■ TASK ITEM: Drop the images. Copy every line below character for character.

*** Opening EXTRACTED INFORMATION ***

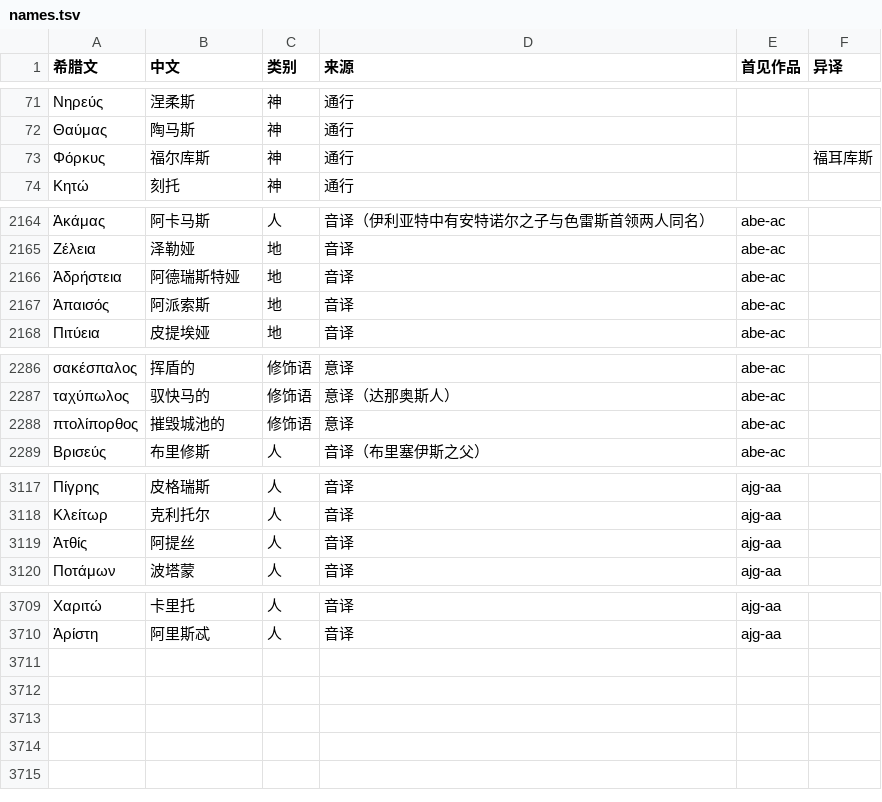
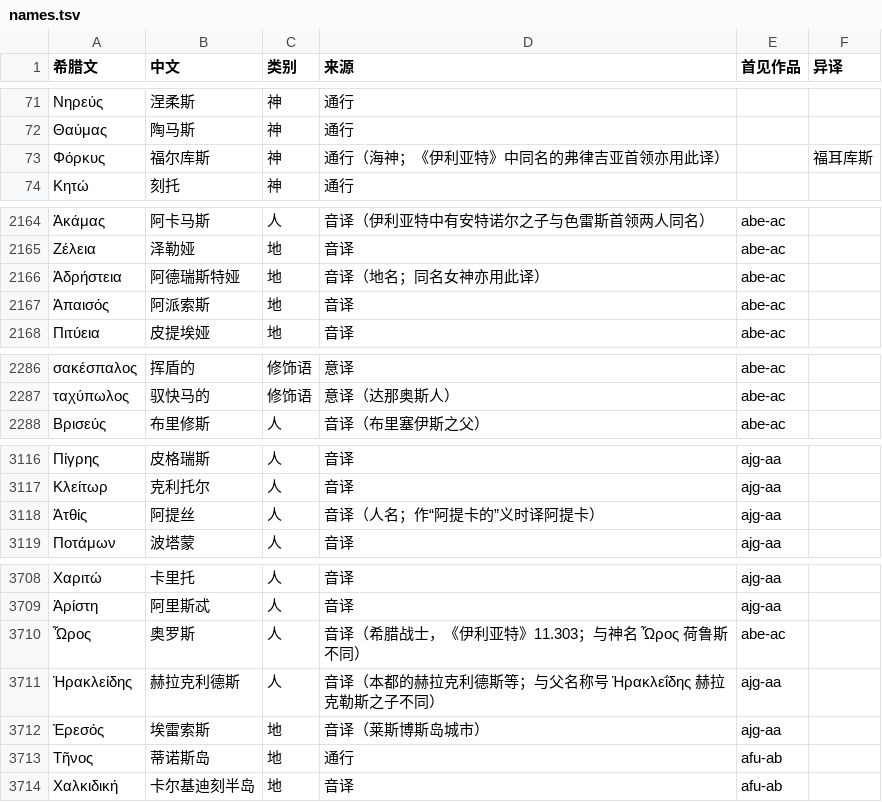
Before and after one commit to yiyuanli939/37-Million, a TSV file: glossary/names.tsv, drawn as a sheet; only a part is shown, gaps mark what is left out.

```diff
--- a/glossary/names.tsv
+++ b/glossary/names.tsv
@@ -72,3 +72,3 @@
 Θαύμας	陶马斯	神	通行		
-Φόρκυς	福尔库斯	神	通行		福耳库斯
+Φόρκυς	福尔库斯	神	通行（海神；《伊利亚特》中同名的弗律吉亚首领亦用此译）		福耳库斯
 Κητώ	刻托	神	通行		
@@ -2165,3 +2165,3 @@
 Ζέλεια	泽勒娅	地	音译	abe-ac	
-Ἀδρήστεια	阿德瑞斯特娅	地	音译	abe-ac	
+Ἀδρήστεια	阿德瑞斯特娅	地	音译（地名；同名女神亦用此译）	abe-ac	
 Ἀπαισός	阿派索斯	地	音译	abe-ac	
@@ -2287,3 +2287,2 @@
 ταχύπωλος	驭快马的	修饰语	意译（达那奥斯人）	abe-ac	
-πτολίπορθος	摧毁城池的	修饰语	意译	abe-ac	
 Βρισεύς	布里修斯	人	音译（布里塞伊斯之父）	abe-ac	
@@ -3118,3 +3117,3 @@
 Κλείτωρ	克利托尔	人	音译	ajg-aa	
-Ἀτθίς	阿提丝	人	音译	ajg-aa	
+Ἀτθίς	阿提丝	人	音译（人名；作“阿提卡的”义时译阿提卡）	ajg-aa	
 Ποτάμων	波塔蒙	人	音译	ajg-aa	
@@ -3710 +3709,6 @@
 Ἀρίστη	阿里斯忒	人	音译	ajg-aa	
+Ὦρος	奥罗斯	人	音译（希腊战士，《伊利亚特》11.303；与神名 Ὧρος 荷鲁斯不同）	abe-ac	
+Ἡρακλείδης	赫拉克利德斯	人	音译（本都的赫拉克利德斯等；与父名称号 Ἡρακλεΐδης 赫拉克勒斯之子不同）	ajg-aa	
+Ἐρεσός	埃雷索斯	地	音译（莱斯博斯岛城市）	ajg-aa	
+Τῆνος	蒂诺斯岛	地	通行	afu-ab	
+Χαλκιδική	卡尔基迪刻半岛	地	音译	afu-ab	
```
Also changed, not shown: glossary/terms.tsv, 4 other files.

*** Closing EXTRACTED INFORMATION ***

■ OUTPUT OF THE TASK:
Before and after one commit to yiyuanli939/37-Million, a TSV file: glossary/names.tsv, drawn as a sheet; only a part is shown, gaps mark what is left out.

```diff
--- a/glossary/names.tsv
+++ b/glossary/names.tsv
@@ -72,3 +72,3 @@
 Θαύμας	陶马斯	神	通行		
-Φόρκυς	福尔库斯	神	通行		福耳库斯
+Φόρκυς	福尔库斯	神	通行（海神；《伊利亚特》中同名的弗律吉亚首领亦用此译）		福耳库斯
 Κητώ	刻托	神	通行		
@@ -2165,3 +2165,3 @@
 Ζέλεια	泽勒娅	地	音译	abe-ac	
-Ἀδρήστεια	阿德瑞斯特娅	地	音译	abe-ac	
+Ἀδρήστεια	阿德瑞斯特娅	地	音译（地名；同名女神亦用此译）	abe-ac	
 Ἀπαισός	阿派索斯	地	音译	abe-ac	
@@ -2287,3 +2287,2 @@
 ταχύπωλος	驭快马的	修饰语	意译（达那奥斯人）	abe-ac	
-πτολίπορθος	摧毁城池的	修饰语	意译	abe-ac	
 Βρισεύς	布里修斯	人	音译（布里塞伊斯之父）	abe-ac	
@@ -3118,3 +3117,3 @@
 Κλείτωρ	克利托尔	人	音译	ajg-aa	
-Ἀτθίς	阿提丝	人	音译	ajg-aa	
+Ἀτθίς	阿提丝	人	音译（人名；作“阿提卡的”义时译阿提卡）	ajg-aa	
 Ποτάμων	波塔蒙	人	音译	ajg-aa	
@@ -3710 +3709,6 @@
 Ἀρίστη	阿里斯忒	人	音译	ajg-aa	
+Ὦρος	奥罗斯	人	音译（希腊战士，《伊利亚特》11.303；与神名 Ὧρος 荷鲁斯不同）	abe-ac	
+Ἡρακλείδης	赫拉克利德斯	人	音译（本都的赫拉克利德斯等；与父名称号 Ἡρακλεΐδης 赫拉克勒斯之子不同）	ajg-aa	
+Ἐρεσός	埃雷索斯	地	音译（莱斯博斯岛城市）	ajg-aa	
+Τῆνος	蒂诺斯岛	地	通行	afu-ab	
+Χαλκιδική	卡尔基迪刻半岛	地	音译	afu-ab	
```
Also changed, not shown: glossary/terms.tsv, 4 other files.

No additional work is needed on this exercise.